BEGIN Data records
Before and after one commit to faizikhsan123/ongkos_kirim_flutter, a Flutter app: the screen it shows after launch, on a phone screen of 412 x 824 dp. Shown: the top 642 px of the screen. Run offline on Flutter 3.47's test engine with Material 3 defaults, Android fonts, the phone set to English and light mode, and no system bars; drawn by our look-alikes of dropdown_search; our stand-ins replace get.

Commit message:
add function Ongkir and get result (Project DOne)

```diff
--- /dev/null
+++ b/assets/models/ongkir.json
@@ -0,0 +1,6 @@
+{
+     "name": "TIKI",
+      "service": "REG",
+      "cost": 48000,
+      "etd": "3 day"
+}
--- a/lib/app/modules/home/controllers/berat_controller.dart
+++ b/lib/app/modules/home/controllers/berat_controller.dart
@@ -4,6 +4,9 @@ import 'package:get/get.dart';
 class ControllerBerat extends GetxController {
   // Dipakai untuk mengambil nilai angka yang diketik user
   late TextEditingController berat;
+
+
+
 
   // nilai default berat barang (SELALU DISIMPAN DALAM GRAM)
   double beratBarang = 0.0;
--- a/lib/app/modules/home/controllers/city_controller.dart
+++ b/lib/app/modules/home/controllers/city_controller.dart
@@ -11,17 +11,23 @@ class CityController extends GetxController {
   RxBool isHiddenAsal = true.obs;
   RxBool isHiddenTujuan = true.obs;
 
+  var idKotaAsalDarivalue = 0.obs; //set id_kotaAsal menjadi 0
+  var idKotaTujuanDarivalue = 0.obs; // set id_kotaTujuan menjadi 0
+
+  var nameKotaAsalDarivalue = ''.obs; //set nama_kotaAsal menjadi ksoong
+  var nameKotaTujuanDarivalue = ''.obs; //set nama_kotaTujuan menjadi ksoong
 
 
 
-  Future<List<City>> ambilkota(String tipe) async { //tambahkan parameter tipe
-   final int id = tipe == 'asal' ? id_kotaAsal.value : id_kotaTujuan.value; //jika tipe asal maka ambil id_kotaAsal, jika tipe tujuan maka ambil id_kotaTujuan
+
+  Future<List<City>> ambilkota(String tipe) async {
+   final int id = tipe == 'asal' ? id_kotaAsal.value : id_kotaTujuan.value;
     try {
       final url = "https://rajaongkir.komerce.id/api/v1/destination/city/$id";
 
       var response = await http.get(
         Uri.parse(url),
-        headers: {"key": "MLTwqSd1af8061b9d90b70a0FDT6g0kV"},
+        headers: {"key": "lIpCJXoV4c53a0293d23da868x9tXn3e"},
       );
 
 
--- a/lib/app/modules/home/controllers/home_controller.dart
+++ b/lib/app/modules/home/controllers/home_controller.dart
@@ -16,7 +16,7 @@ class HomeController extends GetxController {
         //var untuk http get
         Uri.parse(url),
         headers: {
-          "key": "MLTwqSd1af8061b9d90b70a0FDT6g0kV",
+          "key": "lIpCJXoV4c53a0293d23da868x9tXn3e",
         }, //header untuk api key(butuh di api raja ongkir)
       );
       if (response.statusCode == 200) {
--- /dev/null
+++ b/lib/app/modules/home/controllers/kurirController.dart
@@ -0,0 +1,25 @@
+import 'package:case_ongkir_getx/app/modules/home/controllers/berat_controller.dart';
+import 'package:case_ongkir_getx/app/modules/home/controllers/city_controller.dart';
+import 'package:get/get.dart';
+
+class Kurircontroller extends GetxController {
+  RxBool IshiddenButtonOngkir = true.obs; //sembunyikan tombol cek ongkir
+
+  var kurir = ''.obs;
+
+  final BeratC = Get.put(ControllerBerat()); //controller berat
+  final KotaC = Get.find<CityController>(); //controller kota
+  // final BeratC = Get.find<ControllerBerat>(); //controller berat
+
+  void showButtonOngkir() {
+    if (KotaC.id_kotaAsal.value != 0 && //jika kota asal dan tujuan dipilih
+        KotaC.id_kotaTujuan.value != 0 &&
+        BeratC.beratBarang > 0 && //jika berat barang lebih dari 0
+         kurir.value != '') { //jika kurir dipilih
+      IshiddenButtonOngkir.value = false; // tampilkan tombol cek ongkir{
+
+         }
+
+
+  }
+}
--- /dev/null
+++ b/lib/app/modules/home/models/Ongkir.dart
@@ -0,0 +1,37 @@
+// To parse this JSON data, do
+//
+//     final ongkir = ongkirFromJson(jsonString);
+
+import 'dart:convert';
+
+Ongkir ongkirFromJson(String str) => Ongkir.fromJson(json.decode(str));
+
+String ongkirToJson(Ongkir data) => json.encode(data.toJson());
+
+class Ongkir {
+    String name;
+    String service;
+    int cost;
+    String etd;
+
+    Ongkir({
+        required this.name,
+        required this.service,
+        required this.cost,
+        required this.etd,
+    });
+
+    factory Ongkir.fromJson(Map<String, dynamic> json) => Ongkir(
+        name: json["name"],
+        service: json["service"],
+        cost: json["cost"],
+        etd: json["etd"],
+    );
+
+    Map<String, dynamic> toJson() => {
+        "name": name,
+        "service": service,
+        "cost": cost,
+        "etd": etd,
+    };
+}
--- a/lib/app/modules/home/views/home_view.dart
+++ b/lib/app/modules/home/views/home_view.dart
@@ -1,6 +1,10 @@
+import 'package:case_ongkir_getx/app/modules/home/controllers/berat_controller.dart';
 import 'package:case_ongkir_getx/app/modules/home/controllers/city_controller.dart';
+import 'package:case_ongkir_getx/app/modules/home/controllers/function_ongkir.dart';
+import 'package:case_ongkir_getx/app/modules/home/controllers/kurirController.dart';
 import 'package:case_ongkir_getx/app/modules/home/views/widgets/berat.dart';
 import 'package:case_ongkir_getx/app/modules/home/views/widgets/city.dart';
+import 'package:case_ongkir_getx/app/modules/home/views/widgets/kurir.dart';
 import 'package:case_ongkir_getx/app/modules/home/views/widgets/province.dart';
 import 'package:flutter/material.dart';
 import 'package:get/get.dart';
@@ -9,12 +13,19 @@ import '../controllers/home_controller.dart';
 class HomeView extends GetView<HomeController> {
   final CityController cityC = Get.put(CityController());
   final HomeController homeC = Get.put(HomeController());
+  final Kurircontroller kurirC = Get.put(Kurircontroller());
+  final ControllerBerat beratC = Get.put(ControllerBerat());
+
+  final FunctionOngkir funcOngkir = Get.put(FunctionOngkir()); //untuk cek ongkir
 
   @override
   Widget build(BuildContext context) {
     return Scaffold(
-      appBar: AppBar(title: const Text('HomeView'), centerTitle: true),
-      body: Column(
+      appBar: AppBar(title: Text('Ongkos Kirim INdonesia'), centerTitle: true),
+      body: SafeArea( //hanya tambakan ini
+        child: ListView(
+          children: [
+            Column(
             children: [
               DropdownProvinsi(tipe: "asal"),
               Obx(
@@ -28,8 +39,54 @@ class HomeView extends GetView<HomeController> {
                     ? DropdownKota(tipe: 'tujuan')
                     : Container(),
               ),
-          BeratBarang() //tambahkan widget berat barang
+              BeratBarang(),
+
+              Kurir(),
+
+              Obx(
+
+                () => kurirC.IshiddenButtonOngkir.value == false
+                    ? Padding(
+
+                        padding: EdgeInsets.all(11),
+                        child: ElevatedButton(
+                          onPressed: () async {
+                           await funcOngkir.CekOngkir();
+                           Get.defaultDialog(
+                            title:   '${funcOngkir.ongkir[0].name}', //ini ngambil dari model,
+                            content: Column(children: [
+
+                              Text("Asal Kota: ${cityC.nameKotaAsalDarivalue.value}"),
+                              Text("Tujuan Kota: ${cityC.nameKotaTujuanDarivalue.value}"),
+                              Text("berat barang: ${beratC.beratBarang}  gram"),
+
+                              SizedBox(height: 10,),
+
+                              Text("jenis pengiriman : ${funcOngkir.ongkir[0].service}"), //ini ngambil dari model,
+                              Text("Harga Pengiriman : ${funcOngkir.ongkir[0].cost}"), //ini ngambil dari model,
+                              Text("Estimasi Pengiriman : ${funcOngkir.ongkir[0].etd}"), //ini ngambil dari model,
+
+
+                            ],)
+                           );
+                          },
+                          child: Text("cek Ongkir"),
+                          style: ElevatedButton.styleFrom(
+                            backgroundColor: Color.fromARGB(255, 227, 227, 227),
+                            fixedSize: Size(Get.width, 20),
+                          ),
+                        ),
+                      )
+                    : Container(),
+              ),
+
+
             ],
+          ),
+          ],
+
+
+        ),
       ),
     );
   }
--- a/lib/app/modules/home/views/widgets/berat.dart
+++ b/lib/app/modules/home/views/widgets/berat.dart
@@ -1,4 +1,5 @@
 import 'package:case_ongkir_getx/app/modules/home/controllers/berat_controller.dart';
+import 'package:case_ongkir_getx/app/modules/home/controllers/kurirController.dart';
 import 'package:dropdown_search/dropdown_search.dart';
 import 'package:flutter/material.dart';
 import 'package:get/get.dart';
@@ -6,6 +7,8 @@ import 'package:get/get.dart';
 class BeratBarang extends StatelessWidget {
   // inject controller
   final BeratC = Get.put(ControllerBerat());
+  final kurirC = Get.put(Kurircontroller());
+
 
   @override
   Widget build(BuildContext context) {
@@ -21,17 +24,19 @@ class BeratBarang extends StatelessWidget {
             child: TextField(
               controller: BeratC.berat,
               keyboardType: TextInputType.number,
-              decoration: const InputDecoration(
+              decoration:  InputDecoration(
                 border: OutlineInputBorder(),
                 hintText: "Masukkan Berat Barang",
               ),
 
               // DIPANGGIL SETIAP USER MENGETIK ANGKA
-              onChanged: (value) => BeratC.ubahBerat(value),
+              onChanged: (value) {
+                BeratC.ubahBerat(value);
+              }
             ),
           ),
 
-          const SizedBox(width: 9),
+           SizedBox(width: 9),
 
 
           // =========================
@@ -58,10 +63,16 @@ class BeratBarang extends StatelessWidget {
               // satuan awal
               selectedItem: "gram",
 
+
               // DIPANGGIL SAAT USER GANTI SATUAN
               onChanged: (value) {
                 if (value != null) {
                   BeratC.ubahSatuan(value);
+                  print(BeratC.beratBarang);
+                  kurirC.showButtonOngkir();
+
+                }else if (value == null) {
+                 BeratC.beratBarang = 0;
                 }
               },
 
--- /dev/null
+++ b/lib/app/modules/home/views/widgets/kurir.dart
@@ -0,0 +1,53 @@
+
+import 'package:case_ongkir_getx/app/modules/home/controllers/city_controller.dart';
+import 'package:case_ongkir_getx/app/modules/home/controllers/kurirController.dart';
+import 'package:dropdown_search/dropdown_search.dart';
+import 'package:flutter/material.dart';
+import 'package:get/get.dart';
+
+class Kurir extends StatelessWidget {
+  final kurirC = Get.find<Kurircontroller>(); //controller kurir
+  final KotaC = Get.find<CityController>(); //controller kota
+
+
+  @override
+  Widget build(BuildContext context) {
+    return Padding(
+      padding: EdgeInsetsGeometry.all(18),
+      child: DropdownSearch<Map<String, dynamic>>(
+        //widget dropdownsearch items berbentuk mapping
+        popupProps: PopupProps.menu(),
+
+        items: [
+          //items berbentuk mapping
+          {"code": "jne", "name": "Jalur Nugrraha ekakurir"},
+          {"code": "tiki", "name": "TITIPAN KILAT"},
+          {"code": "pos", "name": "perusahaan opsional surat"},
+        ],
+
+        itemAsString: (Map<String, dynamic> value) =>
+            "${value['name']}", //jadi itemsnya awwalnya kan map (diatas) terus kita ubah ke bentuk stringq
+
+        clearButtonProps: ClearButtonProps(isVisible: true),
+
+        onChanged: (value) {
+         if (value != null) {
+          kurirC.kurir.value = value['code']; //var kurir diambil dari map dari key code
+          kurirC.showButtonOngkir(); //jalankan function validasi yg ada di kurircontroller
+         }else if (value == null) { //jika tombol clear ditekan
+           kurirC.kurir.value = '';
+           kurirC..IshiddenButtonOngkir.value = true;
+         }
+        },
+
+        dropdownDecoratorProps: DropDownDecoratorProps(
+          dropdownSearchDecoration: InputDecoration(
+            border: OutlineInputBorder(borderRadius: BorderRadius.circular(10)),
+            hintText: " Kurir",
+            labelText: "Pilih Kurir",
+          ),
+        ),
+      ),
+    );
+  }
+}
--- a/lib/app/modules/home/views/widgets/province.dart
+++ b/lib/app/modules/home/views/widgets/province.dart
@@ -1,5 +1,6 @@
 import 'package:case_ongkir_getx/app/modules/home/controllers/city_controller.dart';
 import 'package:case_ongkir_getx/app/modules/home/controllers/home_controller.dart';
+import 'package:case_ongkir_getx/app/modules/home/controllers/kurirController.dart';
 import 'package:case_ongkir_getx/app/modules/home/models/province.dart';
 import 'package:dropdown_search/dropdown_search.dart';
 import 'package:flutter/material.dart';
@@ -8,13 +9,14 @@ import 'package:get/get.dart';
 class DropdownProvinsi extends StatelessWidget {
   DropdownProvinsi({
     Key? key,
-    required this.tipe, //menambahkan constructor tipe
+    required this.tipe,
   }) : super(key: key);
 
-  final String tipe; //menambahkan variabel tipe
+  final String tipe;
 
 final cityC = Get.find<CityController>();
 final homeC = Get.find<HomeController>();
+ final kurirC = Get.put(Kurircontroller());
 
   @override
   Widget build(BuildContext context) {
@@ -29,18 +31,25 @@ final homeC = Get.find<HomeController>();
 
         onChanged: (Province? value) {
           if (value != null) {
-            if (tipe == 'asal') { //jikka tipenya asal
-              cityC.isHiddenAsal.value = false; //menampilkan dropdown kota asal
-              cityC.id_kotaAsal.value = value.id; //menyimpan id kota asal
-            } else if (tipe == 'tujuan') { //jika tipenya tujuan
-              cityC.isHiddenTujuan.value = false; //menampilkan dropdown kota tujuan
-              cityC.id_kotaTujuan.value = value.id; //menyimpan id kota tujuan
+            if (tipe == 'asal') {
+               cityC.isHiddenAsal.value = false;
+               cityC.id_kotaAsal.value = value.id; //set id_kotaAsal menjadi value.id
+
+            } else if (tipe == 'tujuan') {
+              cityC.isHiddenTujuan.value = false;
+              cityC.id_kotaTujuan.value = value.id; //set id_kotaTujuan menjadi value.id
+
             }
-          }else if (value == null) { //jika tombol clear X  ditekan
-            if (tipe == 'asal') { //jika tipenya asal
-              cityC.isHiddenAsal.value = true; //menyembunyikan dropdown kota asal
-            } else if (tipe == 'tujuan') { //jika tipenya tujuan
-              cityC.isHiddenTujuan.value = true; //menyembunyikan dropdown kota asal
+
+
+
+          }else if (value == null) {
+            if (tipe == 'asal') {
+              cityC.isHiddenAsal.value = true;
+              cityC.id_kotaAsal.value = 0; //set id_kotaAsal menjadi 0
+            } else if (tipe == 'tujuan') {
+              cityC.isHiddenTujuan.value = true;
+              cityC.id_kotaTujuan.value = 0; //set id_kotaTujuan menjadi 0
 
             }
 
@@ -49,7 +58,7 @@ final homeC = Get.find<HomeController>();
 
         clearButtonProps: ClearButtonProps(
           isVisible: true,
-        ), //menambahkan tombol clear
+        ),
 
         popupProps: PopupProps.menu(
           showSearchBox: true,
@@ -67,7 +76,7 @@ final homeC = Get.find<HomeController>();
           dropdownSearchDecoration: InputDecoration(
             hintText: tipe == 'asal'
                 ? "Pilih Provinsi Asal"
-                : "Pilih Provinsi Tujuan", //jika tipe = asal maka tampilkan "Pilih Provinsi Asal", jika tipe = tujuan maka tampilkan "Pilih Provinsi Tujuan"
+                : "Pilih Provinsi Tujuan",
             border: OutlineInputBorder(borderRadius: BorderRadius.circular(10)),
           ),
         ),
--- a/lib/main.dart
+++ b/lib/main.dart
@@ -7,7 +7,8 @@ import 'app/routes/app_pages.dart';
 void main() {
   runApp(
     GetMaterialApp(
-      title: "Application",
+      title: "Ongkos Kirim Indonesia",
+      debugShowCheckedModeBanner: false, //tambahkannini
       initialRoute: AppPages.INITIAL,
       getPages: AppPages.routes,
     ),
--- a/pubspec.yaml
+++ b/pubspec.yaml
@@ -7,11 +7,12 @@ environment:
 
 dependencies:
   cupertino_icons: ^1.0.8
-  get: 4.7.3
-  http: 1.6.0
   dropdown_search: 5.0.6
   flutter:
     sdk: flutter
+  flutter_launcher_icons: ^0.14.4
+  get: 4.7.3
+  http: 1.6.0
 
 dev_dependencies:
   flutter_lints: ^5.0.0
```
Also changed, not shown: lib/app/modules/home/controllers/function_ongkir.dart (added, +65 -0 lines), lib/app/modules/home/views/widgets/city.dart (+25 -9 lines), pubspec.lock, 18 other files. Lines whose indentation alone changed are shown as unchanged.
END Data records
BEGIN Data records
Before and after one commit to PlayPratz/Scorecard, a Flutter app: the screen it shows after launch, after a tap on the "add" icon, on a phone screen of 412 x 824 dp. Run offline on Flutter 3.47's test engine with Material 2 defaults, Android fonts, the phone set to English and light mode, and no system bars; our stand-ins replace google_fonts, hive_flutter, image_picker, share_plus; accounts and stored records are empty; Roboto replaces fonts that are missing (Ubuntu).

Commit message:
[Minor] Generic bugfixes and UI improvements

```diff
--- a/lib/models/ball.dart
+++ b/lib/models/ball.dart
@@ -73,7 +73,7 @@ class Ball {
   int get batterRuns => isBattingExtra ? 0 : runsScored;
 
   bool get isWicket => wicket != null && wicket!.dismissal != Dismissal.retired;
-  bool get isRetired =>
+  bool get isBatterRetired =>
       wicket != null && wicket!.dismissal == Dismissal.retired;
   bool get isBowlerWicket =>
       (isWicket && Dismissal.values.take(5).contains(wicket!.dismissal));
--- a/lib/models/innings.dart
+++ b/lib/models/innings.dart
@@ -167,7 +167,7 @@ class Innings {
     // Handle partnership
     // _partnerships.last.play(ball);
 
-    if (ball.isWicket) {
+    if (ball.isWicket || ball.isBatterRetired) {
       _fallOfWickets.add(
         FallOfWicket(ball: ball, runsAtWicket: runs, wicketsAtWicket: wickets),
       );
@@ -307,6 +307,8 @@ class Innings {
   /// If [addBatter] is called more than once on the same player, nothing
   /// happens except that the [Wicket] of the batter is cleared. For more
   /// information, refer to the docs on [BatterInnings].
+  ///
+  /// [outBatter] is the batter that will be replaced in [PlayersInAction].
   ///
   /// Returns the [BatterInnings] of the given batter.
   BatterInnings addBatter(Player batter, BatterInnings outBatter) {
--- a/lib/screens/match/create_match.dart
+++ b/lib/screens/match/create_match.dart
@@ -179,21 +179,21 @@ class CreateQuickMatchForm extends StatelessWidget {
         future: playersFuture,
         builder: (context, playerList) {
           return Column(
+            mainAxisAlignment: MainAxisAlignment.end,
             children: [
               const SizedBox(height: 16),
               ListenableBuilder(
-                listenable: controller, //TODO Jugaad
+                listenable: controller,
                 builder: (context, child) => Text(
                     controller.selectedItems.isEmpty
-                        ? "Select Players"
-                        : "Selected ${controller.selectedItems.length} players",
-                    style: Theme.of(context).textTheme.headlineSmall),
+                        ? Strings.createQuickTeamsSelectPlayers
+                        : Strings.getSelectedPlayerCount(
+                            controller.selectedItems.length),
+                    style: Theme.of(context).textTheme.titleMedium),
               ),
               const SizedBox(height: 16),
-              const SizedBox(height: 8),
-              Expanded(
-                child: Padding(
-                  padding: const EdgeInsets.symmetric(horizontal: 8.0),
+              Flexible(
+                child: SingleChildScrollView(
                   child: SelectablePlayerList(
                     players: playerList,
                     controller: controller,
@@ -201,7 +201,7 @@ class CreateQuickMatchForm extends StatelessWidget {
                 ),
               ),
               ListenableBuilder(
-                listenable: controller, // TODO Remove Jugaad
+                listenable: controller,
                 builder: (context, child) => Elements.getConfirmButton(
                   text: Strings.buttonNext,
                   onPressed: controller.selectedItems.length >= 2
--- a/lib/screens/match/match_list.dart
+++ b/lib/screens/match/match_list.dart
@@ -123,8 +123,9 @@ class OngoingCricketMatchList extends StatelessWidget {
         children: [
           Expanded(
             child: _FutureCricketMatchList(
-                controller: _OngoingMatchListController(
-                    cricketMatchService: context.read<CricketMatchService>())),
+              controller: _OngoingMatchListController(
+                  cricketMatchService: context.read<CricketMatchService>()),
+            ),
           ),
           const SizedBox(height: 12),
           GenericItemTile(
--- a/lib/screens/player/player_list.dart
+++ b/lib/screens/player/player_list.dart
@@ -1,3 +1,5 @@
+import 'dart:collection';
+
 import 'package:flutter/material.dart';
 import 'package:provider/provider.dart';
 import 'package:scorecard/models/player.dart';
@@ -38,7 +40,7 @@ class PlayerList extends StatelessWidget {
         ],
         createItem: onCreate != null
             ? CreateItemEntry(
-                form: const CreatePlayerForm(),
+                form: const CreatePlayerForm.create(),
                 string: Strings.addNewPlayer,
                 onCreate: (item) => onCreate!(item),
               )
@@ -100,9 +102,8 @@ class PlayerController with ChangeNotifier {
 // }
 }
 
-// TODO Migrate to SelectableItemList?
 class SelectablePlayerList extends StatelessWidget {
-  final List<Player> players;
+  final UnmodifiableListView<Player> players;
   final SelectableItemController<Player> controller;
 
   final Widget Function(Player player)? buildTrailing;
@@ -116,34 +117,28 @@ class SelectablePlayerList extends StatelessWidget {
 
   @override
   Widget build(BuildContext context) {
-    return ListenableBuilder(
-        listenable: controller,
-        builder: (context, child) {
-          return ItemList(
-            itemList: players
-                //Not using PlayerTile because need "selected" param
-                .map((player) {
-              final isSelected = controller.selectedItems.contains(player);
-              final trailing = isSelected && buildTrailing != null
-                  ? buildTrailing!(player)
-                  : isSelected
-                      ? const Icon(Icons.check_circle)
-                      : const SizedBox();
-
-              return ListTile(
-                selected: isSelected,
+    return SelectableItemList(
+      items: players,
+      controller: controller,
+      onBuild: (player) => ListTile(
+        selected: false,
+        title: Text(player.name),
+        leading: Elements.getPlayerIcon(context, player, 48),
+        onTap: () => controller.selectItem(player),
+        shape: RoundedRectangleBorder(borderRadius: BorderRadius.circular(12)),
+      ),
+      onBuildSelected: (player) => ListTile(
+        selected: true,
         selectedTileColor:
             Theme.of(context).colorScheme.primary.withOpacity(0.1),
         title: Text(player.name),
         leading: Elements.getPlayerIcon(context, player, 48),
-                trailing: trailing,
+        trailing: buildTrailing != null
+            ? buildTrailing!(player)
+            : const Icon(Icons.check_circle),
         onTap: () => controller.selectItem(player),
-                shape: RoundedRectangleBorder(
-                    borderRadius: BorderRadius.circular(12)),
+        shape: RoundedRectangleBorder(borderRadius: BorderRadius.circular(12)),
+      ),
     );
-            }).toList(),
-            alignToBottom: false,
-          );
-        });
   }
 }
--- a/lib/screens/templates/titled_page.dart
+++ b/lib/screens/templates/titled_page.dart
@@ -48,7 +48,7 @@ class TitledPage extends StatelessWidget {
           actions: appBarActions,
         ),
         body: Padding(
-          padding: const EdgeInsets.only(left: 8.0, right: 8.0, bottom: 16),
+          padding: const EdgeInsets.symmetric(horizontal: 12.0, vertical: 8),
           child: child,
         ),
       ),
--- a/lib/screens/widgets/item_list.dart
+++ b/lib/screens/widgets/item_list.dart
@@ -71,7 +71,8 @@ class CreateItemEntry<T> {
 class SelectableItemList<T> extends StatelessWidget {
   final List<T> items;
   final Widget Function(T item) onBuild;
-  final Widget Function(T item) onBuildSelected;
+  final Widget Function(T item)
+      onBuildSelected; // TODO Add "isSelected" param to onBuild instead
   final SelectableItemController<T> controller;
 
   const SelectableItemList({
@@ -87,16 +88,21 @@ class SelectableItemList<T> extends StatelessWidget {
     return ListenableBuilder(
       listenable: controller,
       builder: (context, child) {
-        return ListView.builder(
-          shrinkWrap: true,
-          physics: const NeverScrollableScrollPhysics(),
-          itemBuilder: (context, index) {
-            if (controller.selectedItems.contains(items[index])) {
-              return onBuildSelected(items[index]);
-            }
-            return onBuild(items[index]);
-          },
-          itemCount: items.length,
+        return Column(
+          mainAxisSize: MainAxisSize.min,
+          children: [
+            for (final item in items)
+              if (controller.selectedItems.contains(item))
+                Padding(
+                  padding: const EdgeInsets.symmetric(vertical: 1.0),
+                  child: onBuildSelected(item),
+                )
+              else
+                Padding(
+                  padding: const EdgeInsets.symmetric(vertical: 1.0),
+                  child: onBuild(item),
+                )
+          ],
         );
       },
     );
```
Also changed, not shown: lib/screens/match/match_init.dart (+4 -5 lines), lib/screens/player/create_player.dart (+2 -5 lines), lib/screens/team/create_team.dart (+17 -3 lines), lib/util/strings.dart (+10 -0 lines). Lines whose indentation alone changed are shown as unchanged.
END Data records
• Task to carry out:
Please return all lines from the records that hold the word "Elements".

• Reply:
                 builder: (context, child) => Elements.getConfirmButton(
+        leading: Elements.getPlayerIcon(context, player, 48),
         leading: Elements.getPlayerIcon(context, player, 48),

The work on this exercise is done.